COVID-19 vaccine hesitancy among patients in two urban emergency departments
Vaccine hesitancy is common among emergency department (ED) patients, and more common among Black and younger patients, independent of education level. This is the conclusion of a study titled COVID‐19 Vaccine Hesitancy Among Patients in Two Urban Emergency Departments, to be published in the October 2021 issue of Academic Emergency Medicine (AEM), a peer-reviewed journal of the Society for Academic Emergency Medicine (SAEM).
According to the study including over 1,000 patients from the Philadelphia area, hesitant patients report perceived concerns about safety and insufficient research. Additionally, hesitant patients were less likely to trust government sources of health information than friends and family. This suggests strategies to combat hesitancy may need new approaches and tailoring to specific populations.
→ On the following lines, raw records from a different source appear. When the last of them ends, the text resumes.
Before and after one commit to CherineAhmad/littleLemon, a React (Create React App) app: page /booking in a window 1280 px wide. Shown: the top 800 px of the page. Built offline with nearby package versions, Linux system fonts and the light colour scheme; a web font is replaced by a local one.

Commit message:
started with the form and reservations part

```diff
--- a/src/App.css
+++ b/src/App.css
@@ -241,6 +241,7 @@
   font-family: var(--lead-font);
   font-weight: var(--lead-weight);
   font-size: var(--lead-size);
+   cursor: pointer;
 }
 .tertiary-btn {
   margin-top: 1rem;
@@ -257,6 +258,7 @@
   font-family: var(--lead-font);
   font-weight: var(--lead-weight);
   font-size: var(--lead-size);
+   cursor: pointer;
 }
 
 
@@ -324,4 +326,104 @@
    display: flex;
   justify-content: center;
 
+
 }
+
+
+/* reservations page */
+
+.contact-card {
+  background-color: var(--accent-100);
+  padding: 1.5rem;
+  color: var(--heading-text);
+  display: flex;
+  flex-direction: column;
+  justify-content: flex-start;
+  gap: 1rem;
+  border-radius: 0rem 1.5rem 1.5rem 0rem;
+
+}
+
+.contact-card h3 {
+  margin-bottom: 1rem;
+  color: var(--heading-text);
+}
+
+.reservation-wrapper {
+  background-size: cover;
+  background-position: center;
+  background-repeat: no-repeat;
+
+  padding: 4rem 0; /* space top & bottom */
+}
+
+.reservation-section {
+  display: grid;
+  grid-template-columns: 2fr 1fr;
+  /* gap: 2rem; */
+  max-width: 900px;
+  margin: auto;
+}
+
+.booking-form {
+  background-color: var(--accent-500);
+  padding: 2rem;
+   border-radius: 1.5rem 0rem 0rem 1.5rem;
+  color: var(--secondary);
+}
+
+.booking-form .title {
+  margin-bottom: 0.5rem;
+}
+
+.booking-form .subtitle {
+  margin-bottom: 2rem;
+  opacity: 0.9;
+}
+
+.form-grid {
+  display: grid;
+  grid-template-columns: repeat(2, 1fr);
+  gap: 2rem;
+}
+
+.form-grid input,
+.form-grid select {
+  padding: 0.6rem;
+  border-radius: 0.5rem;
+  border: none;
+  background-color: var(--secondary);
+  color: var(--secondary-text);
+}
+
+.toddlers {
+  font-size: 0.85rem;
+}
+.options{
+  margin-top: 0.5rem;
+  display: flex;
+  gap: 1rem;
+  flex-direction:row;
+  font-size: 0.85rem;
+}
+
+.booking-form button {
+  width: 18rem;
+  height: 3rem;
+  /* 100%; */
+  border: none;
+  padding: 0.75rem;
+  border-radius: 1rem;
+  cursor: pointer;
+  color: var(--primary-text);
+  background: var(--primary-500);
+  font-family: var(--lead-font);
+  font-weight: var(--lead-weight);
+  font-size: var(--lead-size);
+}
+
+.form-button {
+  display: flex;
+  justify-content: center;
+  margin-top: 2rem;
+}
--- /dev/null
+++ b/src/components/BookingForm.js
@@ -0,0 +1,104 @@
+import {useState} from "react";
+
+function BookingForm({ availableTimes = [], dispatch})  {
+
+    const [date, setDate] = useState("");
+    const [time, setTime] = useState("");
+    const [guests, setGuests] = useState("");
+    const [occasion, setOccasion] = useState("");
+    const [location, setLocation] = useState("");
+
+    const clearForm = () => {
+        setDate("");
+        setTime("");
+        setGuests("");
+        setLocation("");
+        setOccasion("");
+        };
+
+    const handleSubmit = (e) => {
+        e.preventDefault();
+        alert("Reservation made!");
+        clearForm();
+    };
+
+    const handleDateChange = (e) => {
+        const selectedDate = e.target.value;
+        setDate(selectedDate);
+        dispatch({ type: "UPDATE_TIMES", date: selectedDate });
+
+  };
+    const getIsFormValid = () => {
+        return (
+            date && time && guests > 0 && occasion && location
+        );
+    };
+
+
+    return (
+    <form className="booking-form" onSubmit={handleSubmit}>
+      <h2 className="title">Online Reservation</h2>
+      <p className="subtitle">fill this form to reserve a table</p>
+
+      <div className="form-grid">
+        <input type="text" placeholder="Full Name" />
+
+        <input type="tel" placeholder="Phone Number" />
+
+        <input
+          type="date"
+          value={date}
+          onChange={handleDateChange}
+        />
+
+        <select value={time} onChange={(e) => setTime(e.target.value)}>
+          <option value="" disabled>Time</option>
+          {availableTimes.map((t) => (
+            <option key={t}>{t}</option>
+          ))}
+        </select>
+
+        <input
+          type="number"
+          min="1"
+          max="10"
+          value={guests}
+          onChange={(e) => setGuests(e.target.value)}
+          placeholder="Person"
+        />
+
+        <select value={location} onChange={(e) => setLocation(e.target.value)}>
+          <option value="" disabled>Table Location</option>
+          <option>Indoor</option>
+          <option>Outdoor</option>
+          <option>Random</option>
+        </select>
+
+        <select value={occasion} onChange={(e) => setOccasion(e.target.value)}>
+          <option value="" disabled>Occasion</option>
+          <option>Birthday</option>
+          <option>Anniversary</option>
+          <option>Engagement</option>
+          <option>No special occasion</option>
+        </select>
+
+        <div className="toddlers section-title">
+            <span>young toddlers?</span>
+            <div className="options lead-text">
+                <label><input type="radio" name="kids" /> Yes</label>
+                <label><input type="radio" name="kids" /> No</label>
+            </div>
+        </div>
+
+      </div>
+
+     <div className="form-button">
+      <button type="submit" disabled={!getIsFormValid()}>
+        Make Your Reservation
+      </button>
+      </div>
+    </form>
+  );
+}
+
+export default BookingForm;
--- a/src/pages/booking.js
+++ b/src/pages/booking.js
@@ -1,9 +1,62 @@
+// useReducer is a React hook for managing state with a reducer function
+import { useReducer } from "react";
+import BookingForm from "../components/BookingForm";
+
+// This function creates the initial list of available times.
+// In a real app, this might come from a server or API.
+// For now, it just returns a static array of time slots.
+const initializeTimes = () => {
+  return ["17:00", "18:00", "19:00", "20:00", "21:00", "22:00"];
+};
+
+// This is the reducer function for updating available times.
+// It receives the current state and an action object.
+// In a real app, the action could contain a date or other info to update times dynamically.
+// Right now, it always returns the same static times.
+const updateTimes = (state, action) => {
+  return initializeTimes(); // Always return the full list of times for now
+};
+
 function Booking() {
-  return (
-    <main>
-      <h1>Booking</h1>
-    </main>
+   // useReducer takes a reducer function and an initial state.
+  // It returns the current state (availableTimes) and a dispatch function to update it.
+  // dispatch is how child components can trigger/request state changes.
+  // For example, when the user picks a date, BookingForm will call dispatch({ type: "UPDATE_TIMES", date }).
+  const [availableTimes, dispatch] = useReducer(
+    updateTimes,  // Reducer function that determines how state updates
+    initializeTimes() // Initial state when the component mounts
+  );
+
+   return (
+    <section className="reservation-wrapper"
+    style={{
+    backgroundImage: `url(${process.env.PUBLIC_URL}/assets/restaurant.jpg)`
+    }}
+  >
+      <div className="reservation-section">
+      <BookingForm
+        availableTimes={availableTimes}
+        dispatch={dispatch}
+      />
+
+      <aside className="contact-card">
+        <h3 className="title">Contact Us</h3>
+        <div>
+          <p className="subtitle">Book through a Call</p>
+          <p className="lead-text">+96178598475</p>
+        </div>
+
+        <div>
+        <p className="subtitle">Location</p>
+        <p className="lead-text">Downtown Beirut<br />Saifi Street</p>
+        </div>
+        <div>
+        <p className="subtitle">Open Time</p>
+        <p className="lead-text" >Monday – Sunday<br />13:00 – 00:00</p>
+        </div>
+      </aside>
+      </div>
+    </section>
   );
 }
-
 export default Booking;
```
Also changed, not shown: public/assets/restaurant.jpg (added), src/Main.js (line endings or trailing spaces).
The authors stress that an important opportunity to address vaccine hesitancy lies in EDs serving minority and under-resourced communities that experience increased levels of vaccine hesitancy, restricted access to the vaccine, and high COVID-19 disease burdens. As such, EDs may represent valuable sites for vaccine education and direct vaccination efforts.
The lead author of the study is Benjamin S. Abella, MD, MPhil, professor and vice chair for research and director of the Center for Resuscitation Science in the department of emergency medicine at the Perelman School of Medicine, University of Pennsylvania.
Commenting on the study is Harrison J. Alter, MD, MS, founding executive director and director of research at the Andrew Levitt Center for Social Emergency Medicine.
"This paper points us to yet another application of meeting our most vulnerable neighbors where they are; in the ED. ED-based outreach, informed by cultural humility, could help make inroads in the disparities described herein."